You can adjust your withholding by submitting a new W-4 to your company’s HR or payroll department with an updated number of exemptions. While most employers do not advertise the fact, you have the right to change or updated your W-4 anytime you want to. To determine how many exemptions you should put down, I would use the IRS Withholding Calculator because some recent laws have made numerous “rules of thumb” obsolete.
To decrease the amount of money being withheld on your paycheck, you can increase the number of withholding allowances. A withholding allowance is used in the formula when figuring the amount of income tax to be withheld from your paycheck. The more allowances you claim, the less money that will be withheld for taxes. The maximum number of withholding allowances is ten. Be careful though, if you underpay your tax liability, you will end up owing more taxes at the end of the year when you file your income tax return. Your withholding allowance can be increased or decreased by completing a new W-4.
I personally over pay the government about $3,000 a year (the size of my average income tax refund). There are so many other things that you can do with that extra money that you give the federal government.
Pay Off Debt. The immediate benefit of adjusting your withholding is that you’ll have more money in your paycheck every month. If you’re in debt, especially high interest credit card debt, you can use this new found money to increase the amount of money you contribute to paying off that debt faster than you had originally planned.
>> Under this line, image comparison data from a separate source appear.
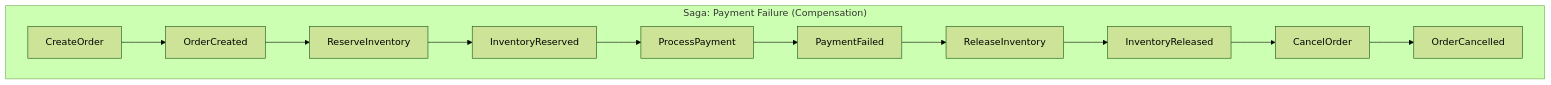
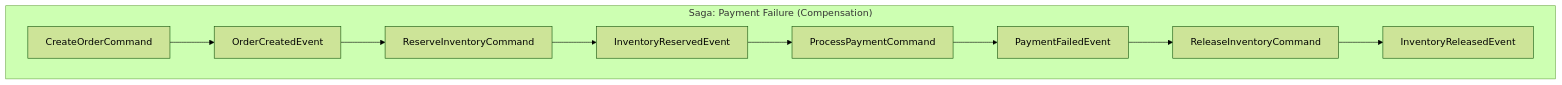
The third of 3 diagrams in src/assets/docs/v1.0.0/learn/tutorial/payment-processing.md (whizbang-lib/whizbang-lib.github.io), drawn with Mermaid (forest theme) before and after one commit. The commit also changed other lines of this file and 48 other files, not shown here.

````diff
--- a/src/assets/docs/v1.0.0/learn/tutorial/payment-processing.md
+++ b/src/assets/docs/v1.0.0/learn/tutorial/payment-processing.md
@@ -866,13 +425,12 @@
 ```mermaid
 flowchart TD
     subgraph Compensation["Saga: Payment Failure (Compensation)"]
-        C1["CreateOrder"] --> C2["OrderCreated"]
-        C2 --> C3["ReserveInventory"] --> C4["InventoryReserved"]
-        C4 --> C5["ProcessPayment"] --> C6["PaymentFailed"]
-        C6 --> C7["ReleaseInventory"] --> C8["InventoryReleased"]
-        C8 --> C9["CancelOrder"] --> C10["OrderCancelled"]
+        C1["CreateOrderCommand"] --> C2["OrderCreatedEvent"]
+        C2 --> C3["ReserveInventoryCommand"] --> C4["InventoryReservedEvent"]
+        C4 --> C5["ProcessPaymentCommand"] --> C6["PaymentFailedEvent"]
+        C6 --> C7["ReleaseInventoryCommand"] --> C8["InventoryReleasedEvent"]
     end
 
-    class C1,C3,C5,C7,C9 layer-command
-    class C2,C4,C6,C8,C10 layer-event
+    class C1,C3,C5,C7 layer-command
+    class C2,C4,C6,C8 layer-event
 ```
````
For example, if you have $5,000 in credit card debt with an average interest rate of 15% APR, it would take you over 22 years if you paid the monthly minimum of $111 towards the debt (with no other spending). If you were to increase that monthly payment by the extra $200 you overpay the federal government in taxes every month ($3,000 refund divided by 12 months = $250), you would be done in only 19 months (1½ years). You will also pay less total interest over the life of the debt (approximately $5,000 versus $600) by paying more than the minimum payments.
Invest The Difference. You can also invest the extra money you will be saving by changing your W-4 withholdings. $200 extra dollars invested every month in a good growth stock mutual fund earning an average of 6% per year will grow to $32,775 in ten years and $92,400 in twenty years.
Save The Difference. Do you have six to twelve months of your living expenses saved in an emergency fund? You can save the extra money every month that will show up in your paycheck after you change your W-4 withholdings in a high yield savings account. As of August 2009, HSBC Direct Online Savings accounts earn 1.55% APY, 1.70% at Ally Bank, or up to 1.65% with an ING Direct Orange Checking Account. You can lock in some of the best certificates of deposit (CD) rates with investments as little as $1 at Ally Bank which is offering customers 2.0% interest on a 1 year CD.